Here is a list of the Regional Offices:

Easter Area Offices:

Baltimore Regional Office (Baltimore, MD) Boston VA Regional Office (Boston, MA) Buffalo Regional Office (Buffalo, NY) Cleveland Regional Office (Cleveland, OH) Detroit Regional Office (Detroit, MI) Hartford Regional Office (Newington, CT) Indianapolis Regional Office (Indianapolis, IN) Manchester Regional Office (Manchester, NH) New York Regional Office (New York, NY) Newark Regional Office (Newark, NJ) Philadelphia Regional Office and Insurance Center (Philadelphia, PA) Pittsburgh Regional Office (Pittsburgh, PA) Providence Regional Office (Providence, RI) Togus VA Medical/Regional Office Center (Augusta, ME) White River Junction Regional Office (White River Junction, VT) Wilmington Regional Office (Wilmington, DE)

Southern Area Offices:

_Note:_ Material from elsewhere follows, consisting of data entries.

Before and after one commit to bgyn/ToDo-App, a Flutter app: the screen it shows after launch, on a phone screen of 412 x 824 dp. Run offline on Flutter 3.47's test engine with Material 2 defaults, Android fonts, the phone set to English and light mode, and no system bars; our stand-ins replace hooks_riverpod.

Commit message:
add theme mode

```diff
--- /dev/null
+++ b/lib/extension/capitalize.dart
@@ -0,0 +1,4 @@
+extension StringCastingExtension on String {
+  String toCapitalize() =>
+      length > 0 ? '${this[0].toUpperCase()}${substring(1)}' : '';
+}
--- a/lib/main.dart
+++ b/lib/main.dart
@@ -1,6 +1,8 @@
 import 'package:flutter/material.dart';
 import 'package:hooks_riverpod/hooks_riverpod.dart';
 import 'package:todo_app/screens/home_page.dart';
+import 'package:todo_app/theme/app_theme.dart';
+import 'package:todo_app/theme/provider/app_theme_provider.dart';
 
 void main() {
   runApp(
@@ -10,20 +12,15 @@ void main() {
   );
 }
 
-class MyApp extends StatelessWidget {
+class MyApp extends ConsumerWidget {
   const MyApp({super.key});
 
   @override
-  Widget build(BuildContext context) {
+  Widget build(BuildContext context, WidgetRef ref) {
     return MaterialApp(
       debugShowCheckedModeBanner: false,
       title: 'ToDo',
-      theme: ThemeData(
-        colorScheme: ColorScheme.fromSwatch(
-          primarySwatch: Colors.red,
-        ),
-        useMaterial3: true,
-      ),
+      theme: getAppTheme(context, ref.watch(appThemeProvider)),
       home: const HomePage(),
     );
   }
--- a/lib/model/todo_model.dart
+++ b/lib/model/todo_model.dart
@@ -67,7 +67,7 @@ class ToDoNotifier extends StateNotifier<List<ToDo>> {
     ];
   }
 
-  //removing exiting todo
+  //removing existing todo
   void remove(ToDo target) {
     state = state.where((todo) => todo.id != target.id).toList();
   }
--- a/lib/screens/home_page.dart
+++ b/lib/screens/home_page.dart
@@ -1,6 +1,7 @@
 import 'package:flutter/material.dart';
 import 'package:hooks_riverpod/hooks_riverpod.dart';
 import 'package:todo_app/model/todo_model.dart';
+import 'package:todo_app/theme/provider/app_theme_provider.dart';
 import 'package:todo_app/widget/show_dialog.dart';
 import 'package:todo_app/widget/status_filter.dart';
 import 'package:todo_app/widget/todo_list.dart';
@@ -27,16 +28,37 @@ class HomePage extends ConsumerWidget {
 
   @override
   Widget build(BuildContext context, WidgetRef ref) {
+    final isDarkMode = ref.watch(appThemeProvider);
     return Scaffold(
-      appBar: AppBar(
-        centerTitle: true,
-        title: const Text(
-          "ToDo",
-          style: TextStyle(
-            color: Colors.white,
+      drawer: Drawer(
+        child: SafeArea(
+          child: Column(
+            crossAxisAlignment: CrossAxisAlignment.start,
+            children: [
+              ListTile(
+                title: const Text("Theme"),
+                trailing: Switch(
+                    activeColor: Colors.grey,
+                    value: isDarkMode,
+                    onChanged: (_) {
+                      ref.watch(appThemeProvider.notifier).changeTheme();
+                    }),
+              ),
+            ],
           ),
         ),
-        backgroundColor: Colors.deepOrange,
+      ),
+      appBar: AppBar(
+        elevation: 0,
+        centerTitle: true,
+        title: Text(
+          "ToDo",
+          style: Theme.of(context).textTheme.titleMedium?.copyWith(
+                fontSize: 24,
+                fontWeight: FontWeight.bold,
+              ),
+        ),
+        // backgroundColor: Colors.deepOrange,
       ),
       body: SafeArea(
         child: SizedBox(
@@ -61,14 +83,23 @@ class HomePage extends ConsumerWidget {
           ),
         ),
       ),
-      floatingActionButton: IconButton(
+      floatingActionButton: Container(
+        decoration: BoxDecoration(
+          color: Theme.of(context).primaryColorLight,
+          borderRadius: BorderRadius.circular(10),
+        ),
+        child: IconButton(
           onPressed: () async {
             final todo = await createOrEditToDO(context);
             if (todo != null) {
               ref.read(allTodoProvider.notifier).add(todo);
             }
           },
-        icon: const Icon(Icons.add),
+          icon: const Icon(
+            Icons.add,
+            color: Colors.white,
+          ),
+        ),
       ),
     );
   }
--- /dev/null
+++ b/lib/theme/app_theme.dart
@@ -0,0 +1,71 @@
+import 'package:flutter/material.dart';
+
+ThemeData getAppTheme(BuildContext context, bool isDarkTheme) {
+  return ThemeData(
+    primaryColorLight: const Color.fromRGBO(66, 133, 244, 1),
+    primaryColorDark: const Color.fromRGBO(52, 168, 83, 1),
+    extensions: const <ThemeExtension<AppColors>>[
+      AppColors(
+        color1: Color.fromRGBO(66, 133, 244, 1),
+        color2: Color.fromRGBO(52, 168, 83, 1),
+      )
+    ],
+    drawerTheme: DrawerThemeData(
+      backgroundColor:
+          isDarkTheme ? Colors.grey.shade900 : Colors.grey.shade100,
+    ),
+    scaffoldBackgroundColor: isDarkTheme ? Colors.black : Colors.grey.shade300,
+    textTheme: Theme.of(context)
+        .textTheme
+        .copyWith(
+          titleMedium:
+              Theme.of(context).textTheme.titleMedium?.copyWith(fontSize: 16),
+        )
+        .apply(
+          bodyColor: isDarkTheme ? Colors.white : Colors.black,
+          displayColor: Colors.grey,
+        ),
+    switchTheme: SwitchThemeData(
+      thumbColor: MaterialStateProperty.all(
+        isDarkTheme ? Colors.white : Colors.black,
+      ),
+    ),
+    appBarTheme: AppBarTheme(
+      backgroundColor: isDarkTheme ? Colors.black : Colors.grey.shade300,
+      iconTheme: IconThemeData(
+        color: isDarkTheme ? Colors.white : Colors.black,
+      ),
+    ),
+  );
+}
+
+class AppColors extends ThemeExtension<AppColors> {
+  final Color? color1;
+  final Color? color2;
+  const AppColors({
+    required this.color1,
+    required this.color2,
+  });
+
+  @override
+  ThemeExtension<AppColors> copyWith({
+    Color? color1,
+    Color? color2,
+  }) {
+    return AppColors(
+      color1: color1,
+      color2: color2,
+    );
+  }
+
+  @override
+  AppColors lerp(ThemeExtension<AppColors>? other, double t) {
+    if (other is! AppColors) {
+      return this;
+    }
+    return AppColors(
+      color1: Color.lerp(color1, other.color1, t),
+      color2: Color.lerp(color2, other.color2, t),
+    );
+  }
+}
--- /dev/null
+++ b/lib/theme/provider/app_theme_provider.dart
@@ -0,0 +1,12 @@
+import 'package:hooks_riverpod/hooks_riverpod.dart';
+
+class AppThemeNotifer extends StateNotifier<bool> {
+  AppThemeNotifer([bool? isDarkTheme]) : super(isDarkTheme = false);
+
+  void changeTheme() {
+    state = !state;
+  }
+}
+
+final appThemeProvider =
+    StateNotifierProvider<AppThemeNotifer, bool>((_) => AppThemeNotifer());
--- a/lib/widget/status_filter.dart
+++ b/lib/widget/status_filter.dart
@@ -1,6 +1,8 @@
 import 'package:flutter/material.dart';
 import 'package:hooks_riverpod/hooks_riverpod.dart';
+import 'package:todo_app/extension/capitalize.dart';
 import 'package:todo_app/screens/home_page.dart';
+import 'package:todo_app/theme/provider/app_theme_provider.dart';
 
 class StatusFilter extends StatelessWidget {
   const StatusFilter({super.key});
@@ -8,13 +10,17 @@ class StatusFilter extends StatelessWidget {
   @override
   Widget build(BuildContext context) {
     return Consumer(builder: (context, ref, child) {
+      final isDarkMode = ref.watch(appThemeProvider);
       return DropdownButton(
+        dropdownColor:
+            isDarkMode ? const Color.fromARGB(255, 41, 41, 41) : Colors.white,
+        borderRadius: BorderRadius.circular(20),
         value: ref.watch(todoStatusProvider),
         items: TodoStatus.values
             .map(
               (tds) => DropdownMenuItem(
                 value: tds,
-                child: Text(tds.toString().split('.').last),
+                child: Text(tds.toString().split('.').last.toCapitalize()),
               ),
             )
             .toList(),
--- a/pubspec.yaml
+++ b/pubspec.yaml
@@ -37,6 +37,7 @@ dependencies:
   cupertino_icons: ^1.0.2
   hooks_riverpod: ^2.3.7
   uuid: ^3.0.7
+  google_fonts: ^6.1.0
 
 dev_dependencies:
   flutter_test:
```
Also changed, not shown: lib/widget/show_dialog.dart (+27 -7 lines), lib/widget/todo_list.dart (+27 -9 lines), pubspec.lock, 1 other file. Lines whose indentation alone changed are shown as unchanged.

Atlanta Regional Office (Decatur, GA) Columbia Regional Office (Columbia, SC) Huntington Regional Office (Huntington, WV) Jackson Regional Office (Jackson, MS) Louisville Regional Office (Louisville, KY) Montgomery Regional Office (Montgomery, AL) Nashville Regional Office (Nashville, TN) Roanoke Regional Office (Roanoke, VA) San Juan Regional Office (Hato Rey, PR) St. Petersburg Regional Office (St. Petersburg, FL) Washington D.C. Regional Office (Washington D.C., DC) Winston-Salem Regional Office (Winston-Salem, NC)

Central Area Offices:

Chicago Regional Office (Chicago, IL) Des Moines VA Regional Office (Des Moines, IA) Fargo Regional Office (Fargo, ND) Houston Regional Office (Houston, TX) Lincoln Regional Office (Lincoln, NE) Milwaukee Regional Office (Milwaukee, WI) Muskogee Regional Office (Muskogee, OK) New Orleans Regional Office (New Orleans, LA) North Little Rock Regional Office (North Little Rock, AR) Sioux Falls Regional Office (Sioux Falls, SD) St. Louis Regional Office (St. Louis, MO) St. Paul Regional Office (St. Paul, MN) Waco Regional Office (Waco, TX) Wichita Regional Office (Wichita, KS)

Western Area Offices:

Albuquerque Regional Office (Albuquerque, NM) Anchorage Regional Office (Anchorage, AK) Boise Regional Office (Boise, ID) Cheyenne VA Medical / Regional Office Center (Cheyenne, WY) Denver Regional Office (Lakewood, CO) Fort Harrison Medical and Regional Office (Fort Harrison, MT) Honolulu Regional Office (Honolulu, HI) Los Angeles Regional Office (Los Angeles, CA) Manila Regional Office (0930 Manila, PI) Oakland Regional Office (Oakland, CA) Phoenix Regional Office (Phoenix, AZ) Portland Regional Office (Portland, OR) Reno Regional Office (Reno, NV) Salt Lake City Regional Office (Salt Lake City, UT) San Diego Regional Office (San Diego, CA) Seattle Regional Office (Seattle, WA)

I plan on applying online tomorrow for my payment. You can do so also at: http://www.va.gov/

Good luck! And let’s be honest for a minute, expect something not to go right. Expect your check to come a day late or your records not to be on file…something, anything. You’ve been in the Army, you know to expect the worse but hope for the best. While some say this plan came to let be grateful it came at all.

On a more personal note, this semester is kicking my ass. I was enrolled in five classes but recently withdrew from one. I had to quit one of my jobs (which I couldn't afford to do) just to have enough time to do my homework. I have a three day drill this weekend, a test on Monday, I need to get a tutor for German because I failed my first test, and my credit card is maxed out because I had to buy school books. Awesome! I need you Department of Veterans Affairs.